From the Huffington Post:
In the Book of Common Prayer’s traditional marriage vows, which Susan and Todd have chosen to exchange this weekend, I will ask them if they will “love…comfort…honor and keep” each other. “Honor” is something that they will do. It’s not something that they will feel or sense or even bestow. It is active. It is a choice, a practice, and a discipline in the same way that loving, cherishing and keeping are.
As I am a novice marriage celebrant, and therefore appropriately daunted by the sacred task before me, I asked a number of my professional clergy friends what I should say to happy couple during the homily/sermon/message portion of the nuptial event.
The general consensus was clear about one thing: Keep it short. No one goes to a wedding to hear the celebrant preach.
Make it personal and intimate. Honor the couple. Speak to them, not the audience.
The best advice I received came from my pastor friend Tripp in Chicago. “Love [the couple] in your sermon and through your sermon,” he said.
Love. The verb.
When Tripp gave me that charge, it brought to mind something a clergy friend in Mississippi (we call him the Screamin’ Frenchman) told me a few years ago while we were discussing our experiences with divine grace: “Grace took me by the hand and romanced me.”
When I asked Susan what she and Todd would like me to speak about during the ceremony, she answered simply, “Grace.”
While I’m still working on my very brief (promise!) remarks for the wedding, I am certain I will remind Susan and Todd, while waves crash on the shore announcing the Holy Spirit moving across the surface of the waters behind them, that God lovingly took each of them by the hand and led them to the other.
There’s more at the link.
Speaking for myself: I agree with the idea of keeping it brief, and keeping it simple. Many couples choose the famous “love” portion from Paul’s letter to the Corinthians. When they do, I like to remind those gathered that Paul wasn’t speaking about romantic love, but communal, Christian love.
And then I turn it around to address the congregation:
I’d ask all of us here, this community, all the family and friends gathered here, to take those words to heart, to make of them a prayer — and then to give them back, as a kind of gift, to this couple.
I’d ask all of us to strive, very simply, to be the very definition of love for this couple.
To be patient with them. To be kind to them. Rejoice with them. Bear with them. Believe with them. Hope with them. Endure with them.

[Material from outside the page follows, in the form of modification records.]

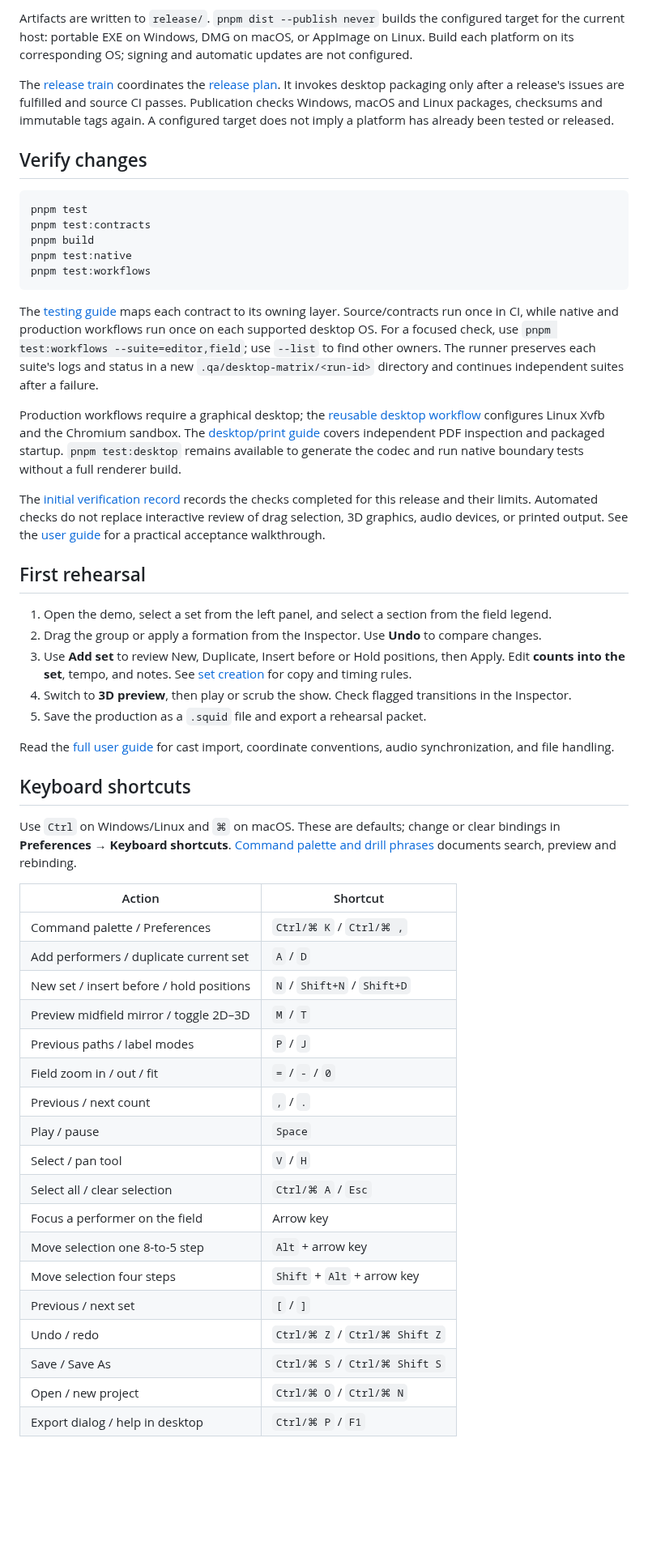
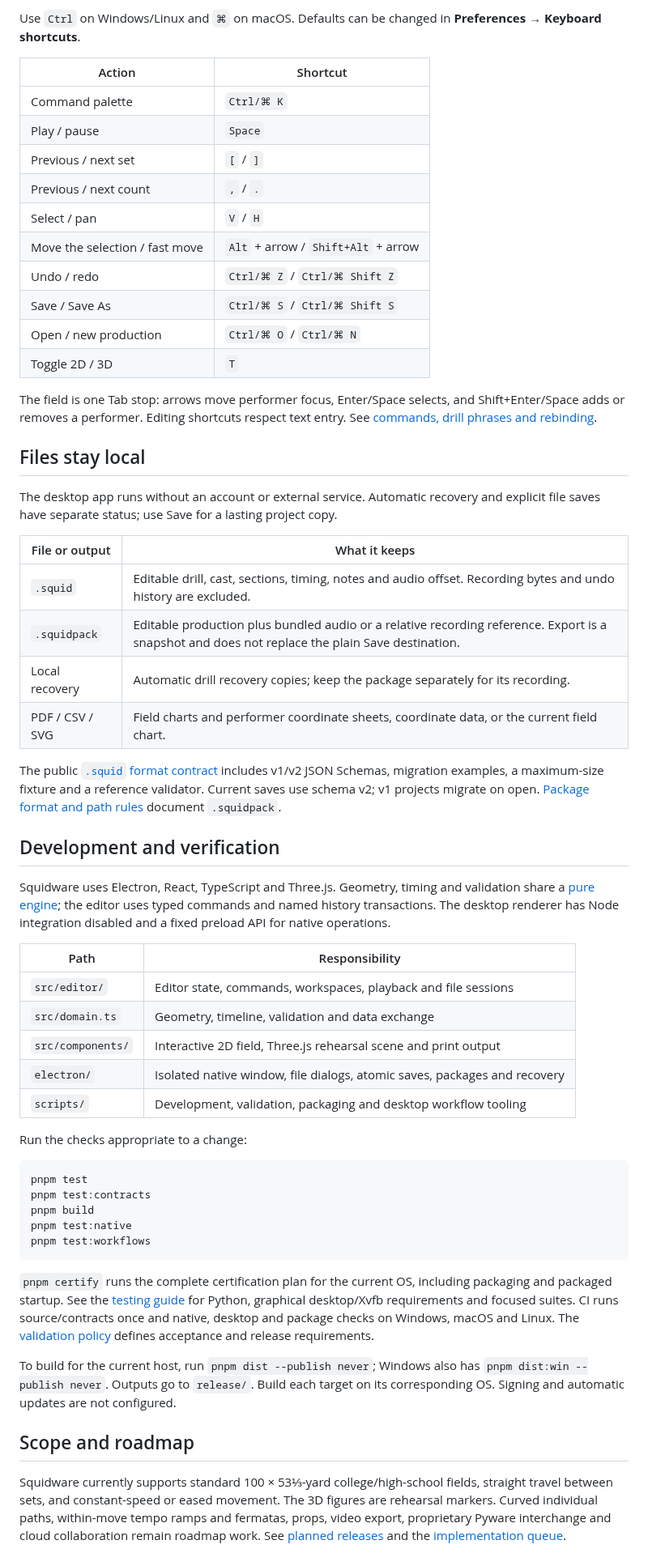
Before and after one commit to IanSzymanski/squidware, a Markdown page: README.md, the part around one of its changes. Shown at 81% size. Drawn GitHub-style; blank space fills up the shorter version.

````diff
--- a/README.md
+++ b/README.md
@@ -71,9 +95,47 @@ pnpm dist:win --publish never
 
-Artifacts are written to `release/`. `pnpm dist --publish never` builds the configured target for the current host: portable EXE on Windows, DMG on macOS, or AppImage on Linux. Build each platform on its corresponding OS; signing and automatic updates are not configured.
+Use `Ctrl` on Windows/Linux and `⌘` on macOS. Defaults can be changed in **Preferences → Keyboard shortcuts**.
 
-The [release train](.github/workflows/release-train.yml) coordinates the [release plan](docs/RELEASES.md). It invokes desktop packaging only after a release's issues are fulfilled and source CI passes. Publication checks Windows, macOS and Linux packages, checksums and immutable tags again. A configured target does not imply a platform has already been tested or released.
+| Action | Shortcut |
+| --- | --- |
+| Command palette | `Ctrl/⌘ K` |
+| Play / pause | `Space` |
+| Previous / next set | `[` / `]` |
+| Previous / next count | `,` / `.` |
+| Select / pan | `V` / `H` |
+| Move the selection / fast move | `Alt` + arrow / `Shift+Alt` + arrow |
+| Undo / redo | `Ctrl/⌘ Z` / `Ctrl/⌘ Shift Z` |
+| Save / Save As | `Ctrl/⌘ S` / `Ctrl/⌘ Shift S` |
+| Open / new production | `Ctrl/⌘ O` / `Ctrl/⌘ N` |
+| Toggle 2D / 3D | `T` |
 
-## Verify changes
+The field is one Tab stop: arrows move performer focus, Enter/Space selects, and Shift+Enter/Space adds or removes a performer. Editing shortcuts respect text entry. See [commands, drill phrases and rebinding](docs/COMMAND_PALETTE.md).
+
+## Files stay local
+
+The desktop app runs without an account or external service. Automatic recovery and explicit file saves have separate status; use Save for a lasting project copy.
+
+| File or output | What it keeps |
+| --- | --- |
+| `.squid` | Editable drill, cast, sections, timing, notes and audio offset. Recording bytes and undo history are excluded. |
+| `.squidpack` | Editable production plus bundled audio or a relative recording reference. Export is a snapshot and does not replace the plain Save destination. |
+| Local recovery | Automatic drill recovery copies; keep the package separately for its recording. |
+| PDF / CSV / SVG | Field charts and performer coordinate sheets, coordinate data, or the current field chart. |
+
+The public [`.squid` format contract](format/FORMAT.md) includes v1/v2 JSON Schemas, migration examples, a maximum-size fixture and a reference validator. Current saves use schema v2; v1 projects migrate on open. [Package format and path rules](docs/AUDIO_PACKAGES.md) document `.squidpack`.
+
+## Development and verification
+
+Squidware uses Electron, React, TypeScript and Three.js. Geometry, timing and validation share a [pure engine](docs/domain.md); the editor uses typed commands and named history transactions. The desktop renderer has Node integration disabled and a fixed preload API for native operations.
+
+| Path | Responsibility |
+| --- | --- |
+| `src/editor/` | Editor state, commands, workspaces, playback and file sessions |
+| `src/domain.ts` | Geometry, timeline, validation and data exchange |
+| `src/components/` | Interactive 2D field, Three.js rehearsal scene and print output |
+| `electron/` | Isolated native window, file dialogs, atomic saves, packages and recovery |
+| `scripts/` | Development, validation, packaging and desktop workflow tooling |
+
+Run the checks appropriate to a change:
 
 ```sh
 pnpm test
@@ -83,44 +145,11 @@ pnpm test:native
 pnpm test:workflows
 ```
 
-The [testing guide](docs/TESTING.md) maps each contract to its owning layer. Source/contracts run once in CI, while native and production workflows run once on each supported desktop OS. For a focused check, use `pnpm test:workflows --suite=editor,field`; use `--list` to find other owners. The runner preserves each suite's logs and status in a new `.qa/desktop-matrix/<run-id>` directory and continues independent suites after a failure.
+`pnpm certify` runs the complete certification plan for the current OS, including packaging and packaged startup. See the [testing guide](docs/TESTING.md) for Python, graphical desktop/Xvfb requirements and focused suites. CI runs source/contracts once and native, desktop and package checks on Windows, macOS and Linux. The [validation policy](docs/VALIDATION_POLICY.md) defines acceptance and release requirements.
 
-Production workflows require a graphical desktop; the [reusable desktop workflow](.github/workflows/desktop-regression.yml) configures Linux Xvfb and the Chromium sandbox. The [desktop/print guide](docs/DESKTOP_REGRESSION.md) covers independent PDF inspection and packaged startup. `pnpm test:desktop` remains available to generate the codec and run native boundary tests without a full renderer build.
+To build for the current host, run `pnpm dist --publish never`; Windows also has `pnpm dist:win --publish never`. Outputs go to `release/`. Build each target on its corresponding OS. Signing and automatic updates are not configured.
 
-The [initial verification record](docs/VERIFICATION.md) records the checks completed for this release and their limits. Automated checks do not replace interactive review of drag selection, 3D graphics, audio devices, or printed output. See the [user guide](docs/USER_GUIDE.md) for a practical acceptance walkthrough.
+## Scope and roadmap
 
-## First rehearsal
+Squidware currently supports standard 100 × 53⅓-yard college/high-school fields, straight travel between sets, and constant-speed or eased movement. The 3D figures are rehearsal markers. Curved individual paths, within-move tempo ramps and fermatas, props, video export, proprietary Pyware interchange and cloud collaboration remain roadmap work. See [planned releases](docs/RELEASES.md) and the [implementation queue](docs/IMPLEMENTATION_QUEUE.md).
 
-1. Open the demo, select a set from the left panel, and select a section from the field legend.
-2. Drag the group or apply a formation from the Inspector. Use **Undo** to compare changes.
-3. Use **Add set** to review New, Duplicate, Insert before or Hold positions, then Apply. Edit **counts into the set**, tempo, and notes. See [set creation](docs/SET_CREATION.md) for copy and timing rules.
-4. Switch to **3D preview**, then play or scrub the show. Check flagged transitions in the Inspector.
-5. Save the production as a `.squid` file and export a rehearsal packet.
-
-Read the [full user guide](docs/USER_GUIDE.md) for cast import, coordinate conventions, audio synchronization, and file handling.
-
-## Keyboard shortcuts
-
-Use `Ctrl` on Windows/Linux and `⌘` on macOS. These are defaults; change or clear bindings in **Preferences → Keyboard shortcuts**. [Command palette and drill phrases](docs/COMMAND_PALETTE.md) documents search, preview and rebinding.
-
-| Action | Shortcut |
-| --- | --- |
-| Command palette / Preferences | `Ctrl/⌘ K` / `Ctrl/⌘ ,` |
-| Add performers / duplicate current set | `A` / `D` |
-| New set / insert before / hold positions | `N` / `Shift+N` / `Shift+D` |
-| Preview midfield mirror / toggle 2D–3D | `M` / `T` |
-| Previous paths / label modes | `P` / `J` |
-| Field zoom in / out / fit | `=` / `-` / `0` |
-| Previous / next count | `,` / `.` |
-| Play / pause | `Space` |
-| Select / pan tool | `V` / `H` |
-| Select all / clear selection | `Ctrl/⌘ A` / `Esc` |
-| Focus a performer on the field | Arrow key |
-| Move selection one 8-to-5 step | `Alt` + arrow key |
-| Move selection four steps | `Shift` + `Alt` + arrow key |
-| Previous / next set | `[` / `]` |
-| Undo / redo | `Ctrl/⌘ Z` / `Ctrl/⌘ Shift Z` |
-| Save / Save As | `Ctrl/⌘ S` / `Ctrl/⌘ Shift S` |
-| Open / new project | `Ctrl/⌘ O` / `Ctrl/⌘ N` |
-| Export dialog / help in desktop | `Ctrl/⌘ P` / `F1` |
-
````
Also changed, not shown: other parts of README.md (+66 -76 lines), docs/images/README.md (added, +14 -0 lines), docs/images/portable-audio.png (added), docs/images/production-sheet.png (added), docs/images/rehearsal-3d.png (added), docs/images/studio.png, 1 other file.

This is what Paul asks of the Corinthians – and, really, it’s what Christ asks of us. If we truly live this way – with this couple and with one another – we will give this bride and groom gifts more valuable than any on their registry. They are gifts that won’t tarnish and won’t wear out. Gifts that this couple is already eager to share with one another. But they are things you can never have too much of.
I’m speaking, of course, of Love. And hope.
Anyway: I wish Cathleen Falsani luck. But I think she’s on the right track — and I hope she posts her homily online.